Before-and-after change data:

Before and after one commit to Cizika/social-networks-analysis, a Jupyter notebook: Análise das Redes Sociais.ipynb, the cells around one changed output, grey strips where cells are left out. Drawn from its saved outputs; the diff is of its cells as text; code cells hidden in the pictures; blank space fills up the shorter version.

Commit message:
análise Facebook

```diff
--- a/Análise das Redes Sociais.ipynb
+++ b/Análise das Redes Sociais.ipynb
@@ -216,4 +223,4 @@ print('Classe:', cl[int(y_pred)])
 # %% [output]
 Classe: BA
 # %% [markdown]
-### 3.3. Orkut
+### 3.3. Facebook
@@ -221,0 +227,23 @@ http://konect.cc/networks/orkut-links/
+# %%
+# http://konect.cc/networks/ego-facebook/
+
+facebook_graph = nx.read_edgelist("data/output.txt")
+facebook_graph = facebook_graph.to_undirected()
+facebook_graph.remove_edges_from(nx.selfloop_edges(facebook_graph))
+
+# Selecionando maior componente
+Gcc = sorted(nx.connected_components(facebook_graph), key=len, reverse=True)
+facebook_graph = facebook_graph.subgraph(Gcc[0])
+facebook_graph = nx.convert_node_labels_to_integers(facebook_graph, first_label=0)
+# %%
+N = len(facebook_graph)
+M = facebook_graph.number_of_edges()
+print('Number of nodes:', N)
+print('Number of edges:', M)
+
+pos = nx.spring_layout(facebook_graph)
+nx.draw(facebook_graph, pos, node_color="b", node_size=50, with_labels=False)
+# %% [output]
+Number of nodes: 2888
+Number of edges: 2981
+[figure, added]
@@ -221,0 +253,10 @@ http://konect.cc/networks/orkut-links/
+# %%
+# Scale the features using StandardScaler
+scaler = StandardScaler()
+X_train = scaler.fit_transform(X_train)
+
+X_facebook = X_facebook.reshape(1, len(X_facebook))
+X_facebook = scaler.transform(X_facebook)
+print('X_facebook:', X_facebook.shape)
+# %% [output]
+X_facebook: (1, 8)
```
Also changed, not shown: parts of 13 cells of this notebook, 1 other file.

...

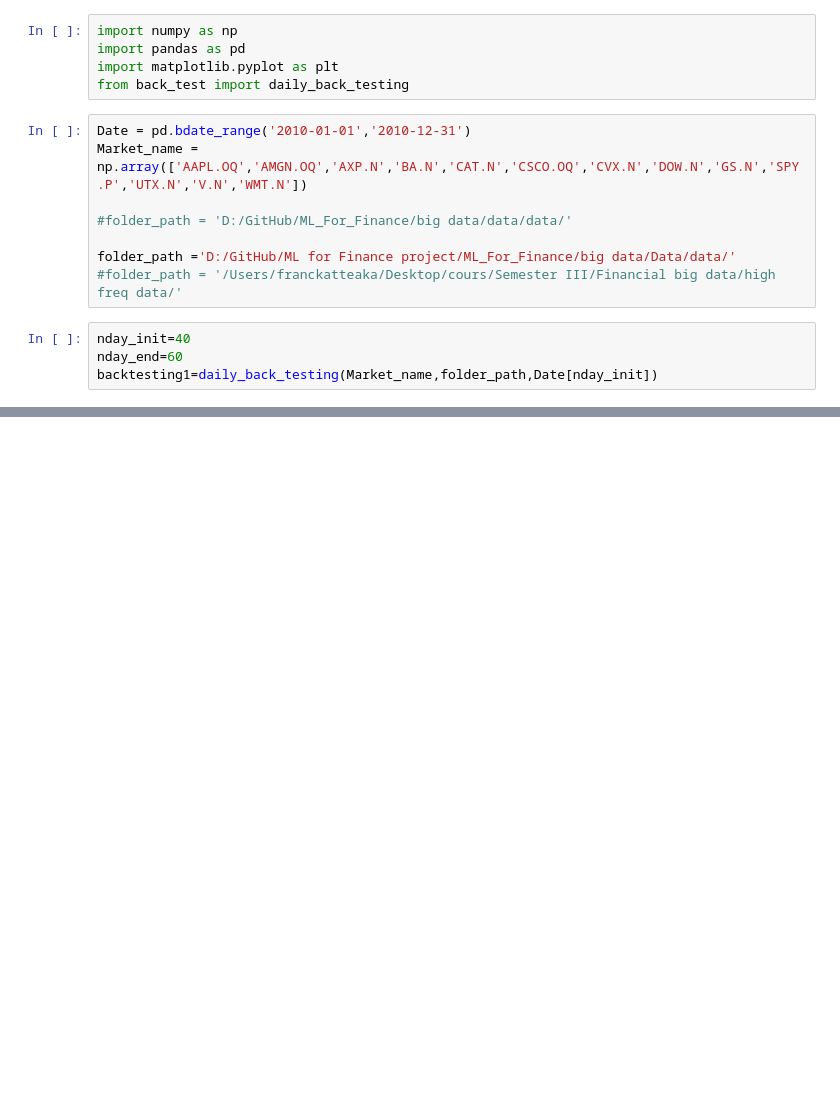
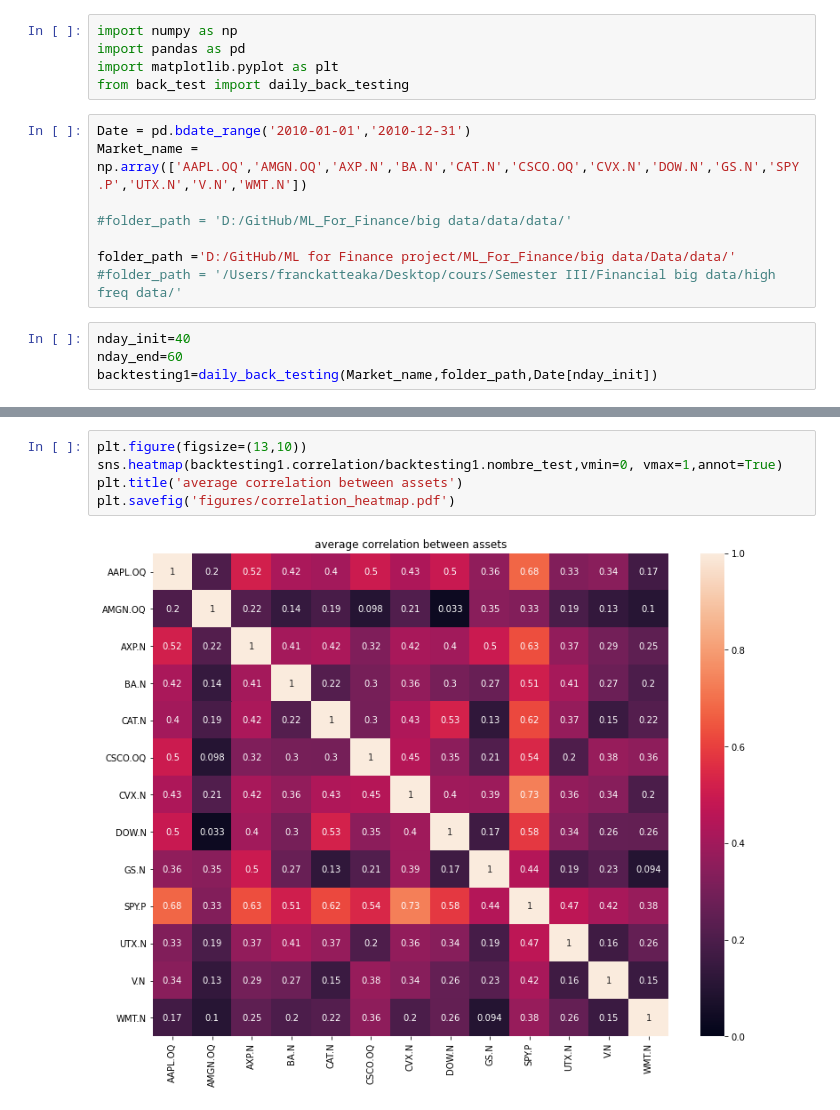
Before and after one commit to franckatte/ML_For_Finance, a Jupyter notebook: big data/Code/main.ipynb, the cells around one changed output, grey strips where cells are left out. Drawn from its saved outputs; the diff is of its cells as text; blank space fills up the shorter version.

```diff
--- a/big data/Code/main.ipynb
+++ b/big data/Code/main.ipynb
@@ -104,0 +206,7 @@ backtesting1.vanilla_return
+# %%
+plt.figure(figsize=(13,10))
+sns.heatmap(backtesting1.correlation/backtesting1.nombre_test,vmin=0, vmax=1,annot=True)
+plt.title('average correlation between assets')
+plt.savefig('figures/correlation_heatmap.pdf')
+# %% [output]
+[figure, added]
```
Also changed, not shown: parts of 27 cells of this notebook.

*WORK INSTRUCTION:*
All lines in the entries above that hold the word "output" need to be copied.

*RESPONSE FOR THIS EXERCISE:*
Before and after one commit to Cizika/social-networks-analysis, a Jupyter notebook: Análise das Redes Sociais.ipynb, the cells around one changed output, grey strips where cells are left out. Drawn from its saved outputs; the diff is of its cells as text; code cells hidden in the pictures; blank space fills up the shorter version.
 # %% [output]
+facebook_graph = nx.read_edgelist("data/output.txt")
+# %% [output]
+# %% [output]
Before and after one commit to franckatte/ML_For_Finance, a Jupyter notebook: big data/Code/main.ipynb, the cells around one changed output, grey strips where cells are left out. Drawn from its saved outputs; the diff is of its cells as text; blank space fills up the shorter version.
+# %% [output]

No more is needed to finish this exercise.